Katrina damage still haunts schools in South Mississippi

Mct and Mct

By Melissa M. Scallan MCT

GULFPORT,Miss.- Universities and community colleges in South Mississippi took a huge hit from Hurricane Katrina, suffering damages in excess of $300 million.

A year after the storm, damage to some facilities has been repaired, while some institutions have been forced to move classes elsewhere.

Most school officials say they are working to provide education to students in this area, and enrollments are near pre-Katrina levels in some locations.


Hurricane Katrina caused more than $200 million damage to the Southern Miss campuses in Hattiesburg and along the Coast, but classes resumed at all facilities by Oct. 10.

Since every building on the Gulf Park campus in Long Beach sustained damage, classes were moved to the Gulf Coast Student Services Center behind Memorial Hospital in Gulfport.

Repairs have been made to the business complex, Holloway Complex, physical plant building and shipping and receiving building. The Advanced Education Center and the library have been gutted and are ready to be repaired.

University officials said they hope classes can resume in Long Beach by the fall of 2007.

The university’s Gulf Coast Research Lab in Ocean Springs received more than $13 million in damage from tidal surge and wind, but many of the buildings have been restored, and classes and research are being held in temporary modular buildings.

Plans are under way to rebuild most of the buildings lost in the storm; however, the J.L. Scott Marine Education Center has been relocated to the GCRL grounds and likely will not be rebuilt at Point Cadet because of cost.

Other Southern Miss facilities, including those at Stennis Space Center and in Jackson County, received minimal damage and reopened within six weeks after the storm.
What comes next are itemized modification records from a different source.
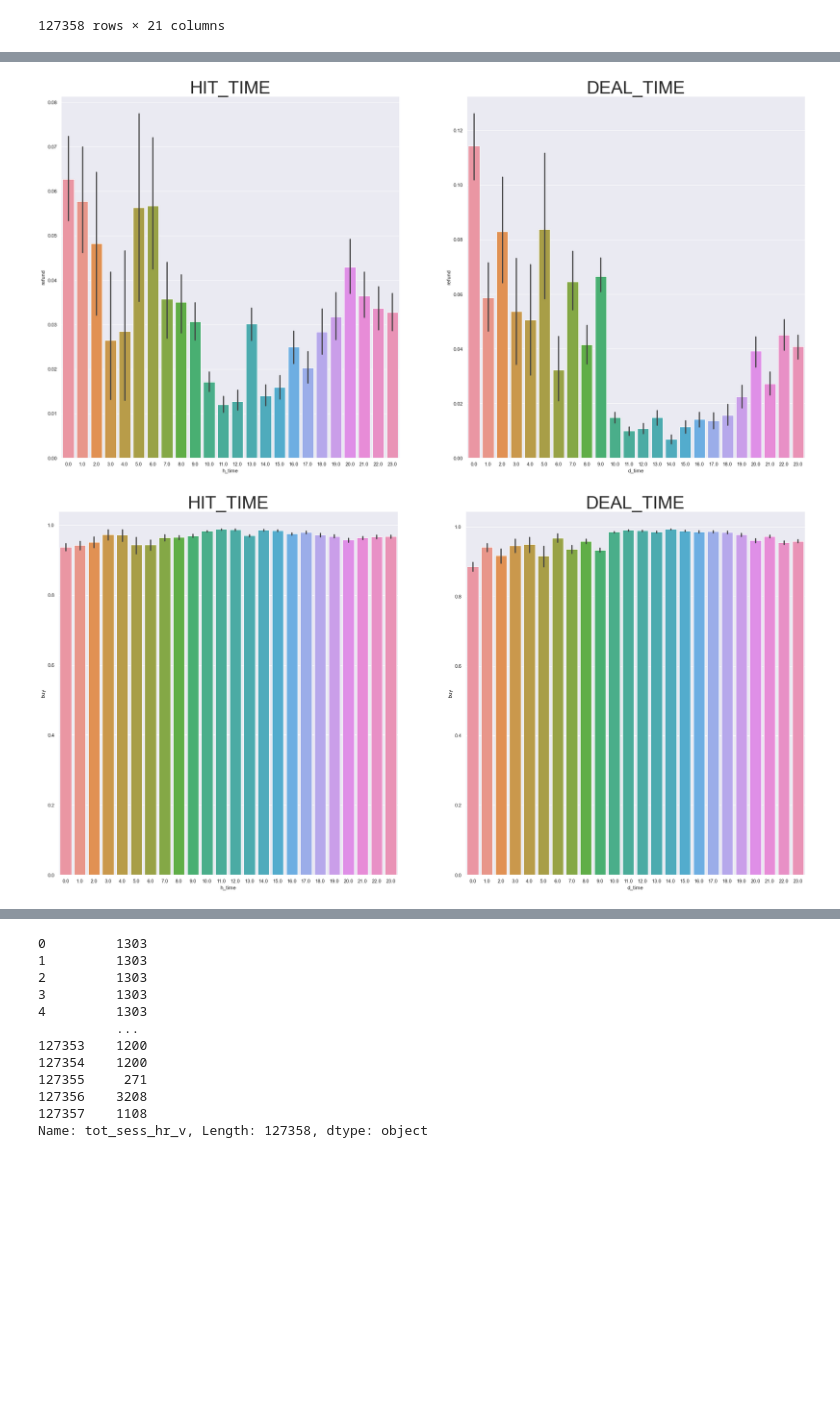
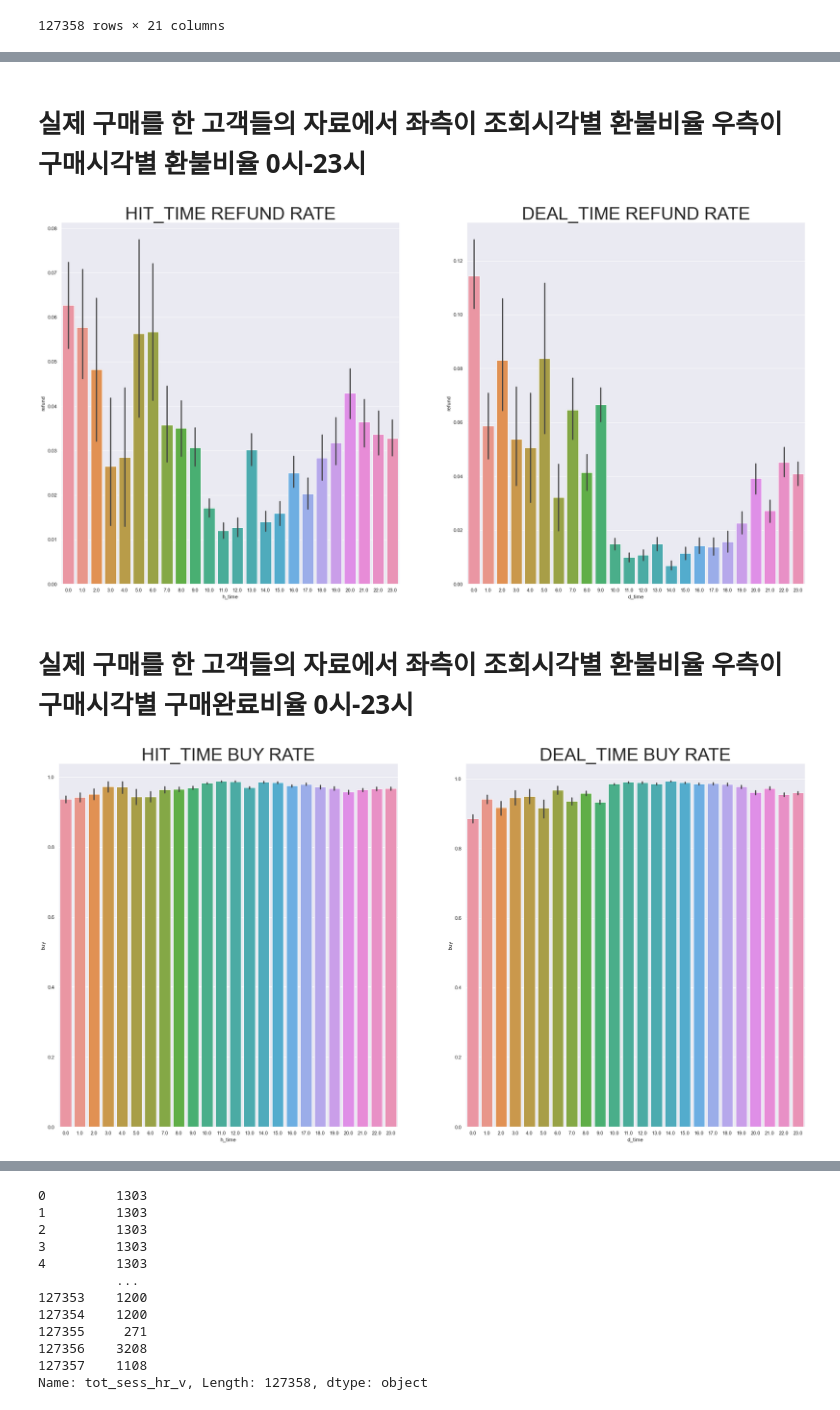
Before and after one commit to CSID-DGU/2020-2-OSSP-CP-DHL-3, a Jupyter notebook: hb/hbl_final.ipynb, the cells around one changed output, grey strips where cells are left out. Cells and saved outputs as stored; diff of their text form; code cells hidden in the pictures; blank space fills up the shorter version.

```diff
--- a/hb/hbl_final.ipynb
+++ b/hb/hbl_final.ipynb
@@ -354,9 +422,11 @@ df_hbl
+# %% [markdown]
+# 실제 구매를 한 고객들의 자료에서 좌측이 조회시각별 환불비율 우측이 구매시각별 환불비율 0시-23시
 # %%
 fig,axes=plt.subplots(1,2,figsize=(30,15))
 ax1=sns.barplot(x='h_time',y='refund',data=df_hbl ,ax=axes[0])
 ax2=sns.barplot(x='d_time',y='refund',data=df_hbl, ax=axes[1])
-ax1.set_title("HIT_TIME",fontsize=40)
-ax2.set_title("DEAL_TIME",fontsize=40)
+ax1.set_title("HIT_TIME REFUND RATE",fontsize=40)
+ax2.set_title("DEAL_TIME REFUND RATE",fontsize=40)
 plt.show()
 # %% [output]
-[figure, old version]
+[figure, new version]
@@ -365,9 +433,11 @@ plt.show()
+# %% [markdown]
+# 실제 구매를 한 고객들의 자료에서 좌측이 조회시각별 환불비율 우측이 구매시각별 구매완료비율 0시-23시
 # %%
 fig,axes=plt.subplots(1,2,figsize=(30,15))
 ax1=sns.barplot(x='h_time',y='buy',data=df_hbl ,ax=axes[0])
 ax2=sns.barplot(x='d_time',y='buy',data=df_hbl, ax=axes[1])
-ax1.set_title("HIT_TIME",fontsize=40)
-ax2.set_title("DEAL_TIME",fontsize=40)
+ax1.set_title("HIT_TIME BUY RATE",fontsize=40)
+ax2.set_title("DEAL_TIME BUY RATE",fontsize=40)
 plt.show()
 # %% [output]
-[figure, old version]
+[figure, new version]
```
Also changed, not shown: parts of 86 cells of this notebook.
The university’s administrative offices at Keesler Air Force Base were heavily damaged, but services resumed last spring.

On the Hattiesburg campus, roofs on 40 buildings were repaired or replaced, and fencing also was repaired after Hurricane Katrina. Classes began on the campus on Sept. 12.


The historic campus in Gulfport was located on U.S. 90 and was destroyed by Hurricane Katrina.

After the storm, classes were held at different churches throughout the city, but school officials have placed 16 modular buildings on the beachfront property for classes and offices.

“Everything is back on our campus,” said Jerry Bracey, dean of the Gulfport campus.

“We have offices here, classrooms and computer labs.”